According to EPA standards, a disinfectant must kill 99.999% of germs, compared to 99.9% for sanitizers. While this difference might not seem that important, it can make a huge difference in reducing the spread of infection. Essentially, sanitizers kill certain bacteria in a specific period of time and disinfectants kill certain bacteria, viruses, mildews, or fungi in a specific period of time. It is important to read and pay attention to each product’s instructions. To be effective, disinfecting solutions need to remain in contact with the surface for a specified length of time, as stated on the product label. Additionally, you want to make sure you clean the surface before you disinfect. Dirt and organic material build up can make some disinfectants less effective, so cleaning is necessary before disinfecting for best results.

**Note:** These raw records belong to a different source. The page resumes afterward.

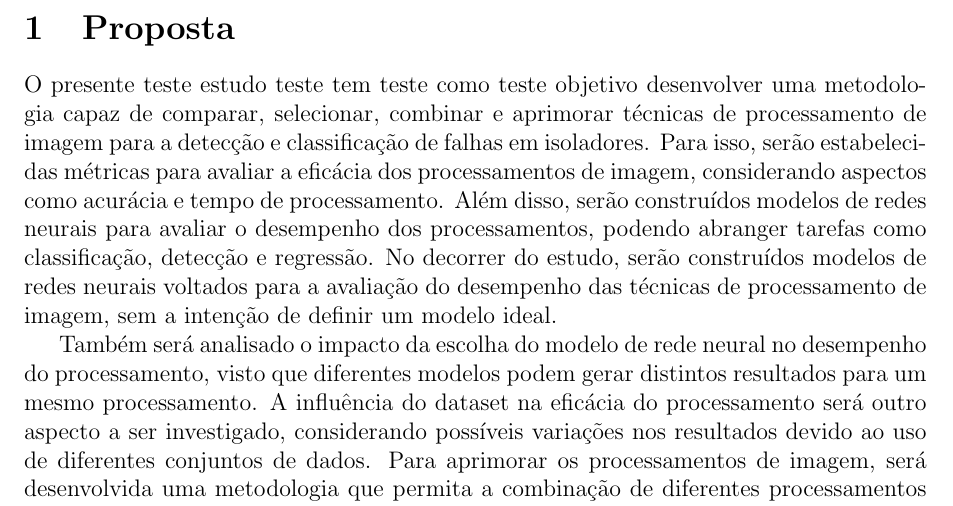
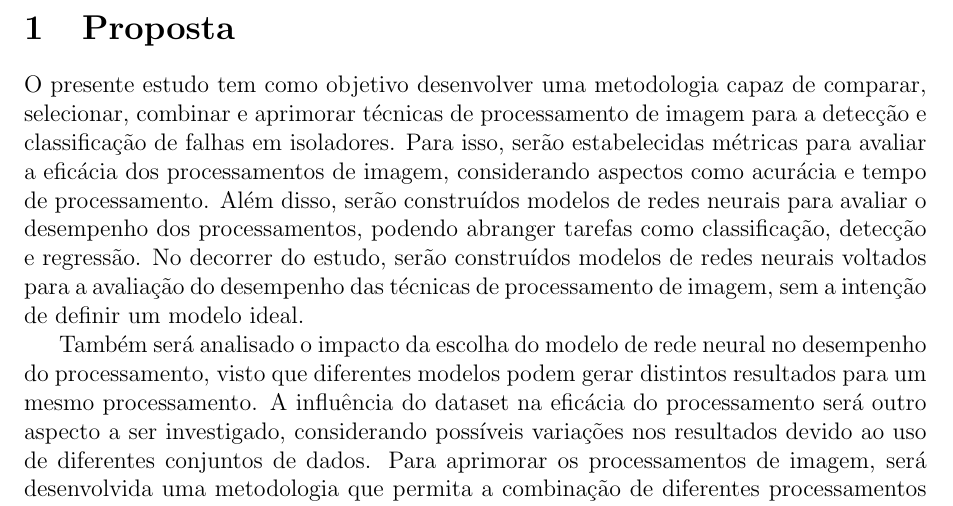
Before and after one commit to luanws/masters-thesis, a LaTeX document (documents/main.tex, which reads documents/content.tex): part of page 2 of 4, cut so that both start at the same text. Compiled offline with pdfLaTeX.

Commit message:
Revert "teste"
This reverts commit dadd6948f78a07d29c4f43ae63807b9ed72bd89a.

```diff
--- a/documents/content.tex
+++ b/documents/content.tex
@@ -4,7 +4,7 @@
 
 \section{Proposta}
 
-O presente teste estudo teste tem teste como teste objetivo desenvolver uma metodologia capaz de comparar, selecionar, combinar e aprimorar técnicas de processamento de imagem para a detecção e classificação de falhas em isoladores. Para isso, serão estabelecidas métricas para avaliar a eficácia dos processamentos de imagem, considerando aspectos como acurácia e tempo de processamento. Além disso, serão construídos modelos de redes neurais para avaliar o desempenho dos processamentos, podendo abranger tarefas como classificação, detecção e regressão. No decorrer do estudo, serão construídos modelos de redes neurais voltados para a avaliação do desempenho das técnicas de processamento de imagem, sem a intenção de definir um modelo ideal.
+O presente estudo tem como objetivo desenvolver uma metodologia capaz de comparar, selecionar, combinar e aprimorar técnicas de processamento de imagem para a detecção e classificação de falhas em isoladores. Para isso, serão estabelecidas métricas para avaliar a eficácia dos processamentos de imagem, considerando aspectos como acurácia e tempo de processamento. Além disso, serão construídos modelos de redes neurais para avaliar o desempenho dos processamentos, podendo abranger tarefas como classificação, detecção e regressão. No decorrer do estudo, serão construídos modelos de redes neurais voltados para a avaliação do desempenho das técnicas de processamento de imagem, sem a intenção de definir um modelo ideal.
 
 Também será analisado o impacto da escolha do modelo de rede neural no desempenho do processamento, visto que diferentes modelos podem gerar distintos resultados para um mesmo processamento. A influência do dataset na eficácia do processamento será outro aspecto a ser investigado, considerando possíveis variações nos resultados devido ao uso de diferentes conjuntos de dados. Para aprimorar os processamentos de imagem, será desenvolvida uma metodologia que permita a combinação de diferentes processamentos unitários (processamentos de imagem que realizam uma única operação). Além disso, será criado um método de ajuste automático de parâmetros das técnicas de processamento de imagem, com o intuito de otimizar seus resultados sem exigir extensa intervenção manual.
 
```
Also changed, not shown: documents/out/main.pdf.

There is currently no vaccine to prevent 2019-nCoV infection. The best way to prevent infection is to avoid being exposed to this virus. However, as a reminder, CDC always recommends everyday preventive actions to help prevent the spread of respiratory viruses. This includes but is not limited to cleaning and disinfecting frequently touched objects and surfaces with an EPA registered disinfectant.
Below are disinfectant products, along with their EPA registration number, found on the EPA List N: Disinfectants for use against SARS-CoV-2